$\frac{d}{\mathrm{dx}} \left(f \left(x\right) + g \left(x\right)\right) = \frac{d}{\mathrm{dx}} \left(f \left(x\right)\right) + \frac{d}{\mathrm{dx}} \left(g \left(x\right)\right)$
$\frac{d}{\mathrm{dx}} \left(c\right) = 0$ Derivative of constant is zero.

Now coming to our problem

$y = \left({x}^{2}\right) \left({x}^{3} + 4\right)$

$f \left(x\right) = {x}^{2}$ and $g \left(x\right) = \left({x}^{3} + 4\right)$

$f ' \left(x\right) = \frac{d}{\mathrm{dx}} \left({x}^{2}\right) \implies f ' \left(x\right) = 2 x$
$g ' \left(x\right) = \frac{d}{\mathrm{dx}} \left({x}^{3} + 4\right) = \frac{d}{\mathrm{dx}} \left({x}^{3}\right) + \frac{d}{\mathrm{dx}} \left(4\right)$
$g ' \left(x\right) = 3 {x}^{2} + 0$
$g ' \left(x\right) = 3 {x}^{2}$

Using product rule

$\frac{d}{\mathrm{dx}} \left(\left({x}^{2}\right) \left({x}^{3} + 4\right)\right) = {x}^{2} \frac{d}{\mathrm{dx}} \left({x}^{3} + 4\right) + \left({x}^{3} + 4\right) \frac{d}{\mathrm{dx}} \left({x}^{2}\right)$

$= {x}^{2} \left(3 {x}^{2}\right) + \left({x}^{3} + 4\right) \left(2 x\right)$

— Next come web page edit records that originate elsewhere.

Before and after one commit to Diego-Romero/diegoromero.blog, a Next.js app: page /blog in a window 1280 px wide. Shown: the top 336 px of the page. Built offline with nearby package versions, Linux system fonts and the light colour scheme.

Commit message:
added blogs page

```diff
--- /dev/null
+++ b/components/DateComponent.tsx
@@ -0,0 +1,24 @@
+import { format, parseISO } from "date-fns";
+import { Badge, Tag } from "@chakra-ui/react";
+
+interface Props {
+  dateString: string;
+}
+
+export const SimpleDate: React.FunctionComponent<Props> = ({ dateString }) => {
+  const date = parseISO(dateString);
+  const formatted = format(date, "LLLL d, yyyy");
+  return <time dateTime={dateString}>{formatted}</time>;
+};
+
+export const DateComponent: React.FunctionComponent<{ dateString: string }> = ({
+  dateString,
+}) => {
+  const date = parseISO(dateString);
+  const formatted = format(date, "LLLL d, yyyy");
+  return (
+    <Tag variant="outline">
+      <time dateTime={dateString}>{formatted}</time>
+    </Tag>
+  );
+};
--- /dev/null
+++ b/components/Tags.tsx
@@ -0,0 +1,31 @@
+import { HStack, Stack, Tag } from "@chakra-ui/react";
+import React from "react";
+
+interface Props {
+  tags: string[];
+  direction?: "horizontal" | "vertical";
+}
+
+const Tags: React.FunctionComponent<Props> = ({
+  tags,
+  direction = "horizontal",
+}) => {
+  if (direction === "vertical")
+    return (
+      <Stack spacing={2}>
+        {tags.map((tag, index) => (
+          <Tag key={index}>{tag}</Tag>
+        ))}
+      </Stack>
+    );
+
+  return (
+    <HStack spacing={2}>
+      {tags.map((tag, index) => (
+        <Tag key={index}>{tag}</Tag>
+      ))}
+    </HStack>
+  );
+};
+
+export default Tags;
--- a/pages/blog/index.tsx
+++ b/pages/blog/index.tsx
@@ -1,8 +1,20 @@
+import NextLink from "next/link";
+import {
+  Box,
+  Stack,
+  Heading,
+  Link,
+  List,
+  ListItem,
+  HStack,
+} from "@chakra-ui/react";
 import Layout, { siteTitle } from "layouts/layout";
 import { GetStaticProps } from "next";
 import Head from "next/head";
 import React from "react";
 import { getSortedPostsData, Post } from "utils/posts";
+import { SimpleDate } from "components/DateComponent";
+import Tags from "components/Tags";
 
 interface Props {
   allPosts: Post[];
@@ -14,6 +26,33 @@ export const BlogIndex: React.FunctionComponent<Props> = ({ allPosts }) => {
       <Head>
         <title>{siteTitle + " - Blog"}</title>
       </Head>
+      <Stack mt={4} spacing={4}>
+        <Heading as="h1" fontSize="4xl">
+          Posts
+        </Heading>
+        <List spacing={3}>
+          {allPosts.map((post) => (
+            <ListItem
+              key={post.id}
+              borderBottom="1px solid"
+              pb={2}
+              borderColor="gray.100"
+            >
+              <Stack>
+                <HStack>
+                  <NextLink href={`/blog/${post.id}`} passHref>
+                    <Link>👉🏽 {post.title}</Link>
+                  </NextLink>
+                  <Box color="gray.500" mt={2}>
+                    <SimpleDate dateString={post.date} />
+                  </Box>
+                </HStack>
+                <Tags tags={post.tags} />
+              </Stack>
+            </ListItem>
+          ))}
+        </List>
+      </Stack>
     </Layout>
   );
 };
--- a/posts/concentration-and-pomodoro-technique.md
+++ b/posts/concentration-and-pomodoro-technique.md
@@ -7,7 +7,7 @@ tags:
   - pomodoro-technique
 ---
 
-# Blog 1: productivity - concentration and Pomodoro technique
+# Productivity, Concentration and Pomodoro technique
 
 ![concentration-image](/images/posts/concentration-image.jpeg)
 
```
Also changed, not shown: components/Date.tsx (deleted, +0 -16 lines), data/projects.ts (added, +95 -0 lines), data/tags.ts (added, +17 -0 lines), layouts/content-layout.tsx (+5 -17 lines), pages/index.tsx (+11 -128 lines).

$= 3 {x}^{4} + 2 {x}^{4} + 8 x$ simplifying

$= 5 {x}^{4} + 8 x$ Answer